Polypeptide dissolution


Dissolving a polypeptide is a very complex process, and it is generally difficult to determine a suitable solvent quickly. Usually take a little for a preliminary test, and do not dissolve completely before determining the proper solvent.
The following methods can help you choose the right solvent:
* Determine the charge specificity of the polypeptide, set the acidic amino acid Asp(D), Glu(E) and C-terminal COOH to -1; basic amino acid Lys(K), Arg(R), His(H) and N-terminus NH2 is +1 and the charge of the other amino acids is zero. Calculate the net charge number.

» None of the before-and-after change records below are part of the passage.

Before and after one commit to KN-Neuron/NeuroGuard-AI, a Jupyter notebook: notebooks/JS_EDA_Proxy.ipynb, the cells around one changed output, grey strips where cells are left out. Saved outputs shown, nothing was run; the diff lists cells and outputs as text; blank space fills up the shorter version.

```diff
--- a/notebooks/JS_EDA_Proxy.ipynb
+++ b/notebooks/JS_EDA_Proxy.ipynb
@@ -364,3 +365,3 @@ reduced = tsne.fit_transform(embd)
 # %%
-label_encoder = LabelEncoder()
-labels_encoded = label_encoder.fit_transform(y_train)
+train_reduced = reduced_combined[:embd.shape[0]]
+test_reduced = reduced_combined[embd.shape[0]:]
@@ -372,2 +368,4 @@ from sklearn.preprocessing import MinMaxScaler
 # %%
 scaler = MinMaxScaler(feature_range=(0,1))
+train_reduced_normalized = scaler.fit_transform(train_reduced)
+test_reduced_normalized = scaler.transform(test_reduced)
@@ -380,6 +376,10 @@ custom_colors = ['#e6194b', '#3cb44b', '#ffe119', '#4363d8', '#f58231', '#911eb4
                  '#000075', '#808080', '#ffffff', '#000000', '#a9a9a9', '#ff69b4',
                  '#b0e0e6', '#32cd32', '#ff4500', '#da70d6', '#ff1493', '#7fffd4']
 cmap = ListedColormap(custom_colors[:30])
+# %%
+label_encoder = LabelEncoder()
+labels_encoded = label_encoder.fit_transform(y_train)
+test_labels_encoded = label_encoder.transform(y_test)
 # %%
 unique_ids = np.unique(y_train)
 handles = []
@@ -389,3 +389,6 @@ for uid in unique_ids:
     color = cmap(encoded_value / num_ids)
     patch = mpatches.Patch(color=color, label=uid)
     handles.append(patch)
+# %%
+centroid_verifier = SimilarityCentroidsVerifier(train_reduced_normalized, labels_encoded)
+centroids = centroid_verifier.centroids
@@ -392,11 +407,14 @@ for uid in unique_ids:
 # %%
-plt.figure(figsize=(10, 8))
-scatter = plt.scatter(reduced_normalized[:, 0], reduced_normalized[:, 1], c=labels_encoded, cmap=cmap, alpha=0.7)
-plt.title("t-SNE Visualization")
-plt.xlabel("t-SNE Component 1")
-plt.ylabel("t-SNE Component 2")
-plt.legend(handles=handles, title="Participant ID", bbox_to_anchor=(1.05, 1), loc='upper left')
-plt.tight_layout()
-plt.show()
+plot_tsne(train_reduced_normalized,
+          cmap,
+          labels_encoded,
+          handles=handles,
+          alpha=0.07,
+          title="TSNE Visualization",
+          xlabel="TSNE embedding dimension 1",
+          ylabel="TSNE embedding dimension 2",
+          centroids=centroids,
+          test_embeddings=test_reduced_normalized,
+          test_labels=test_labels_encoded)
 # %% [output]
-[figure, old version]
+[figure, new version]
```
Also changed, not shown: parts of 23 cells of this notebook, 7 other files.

* If the net charge number is >0, the polypeptide is alkaline and dissolved in water; i f the peptide does not dissolve, add 10% acetic acid dropwise with vortexing in between. The peptide solution can also be warmed slightly. Longer peptides (20+ amino acids) with a small overall net charge might require the addition of a stronger acid. Trifluoroacetic acid (TFA 10-50ul) is often used to solubilize peptides but it is not cell-friendly and thus is used only if acetic acid fails to help solubilize the peptide. After the addition of TFA, the peptide should be diluted to approximately 1ml with deionized water.
* If the net charge number is <0, the peptide is acidic and dissolved in water; If the peptide does not dissolve, add ammonium hydroxide (NH4OH 10-50ul) and once in solution, dilute the peptide to approximately 1ml with deionized water. Note: Caution must be used, however, with peptides that contain cysteine (C), as the used of alkaline pH can cause disulfide bond formation.
* If the net charge number = 0, the polypeptide is neutral and generally needs to be dissolved with an organic solvent such as acetonitrile, methanol or isopropanol, DMSO and the like. It has also been suggested that urea is required to dissolve highly hydrophobic polypeptides.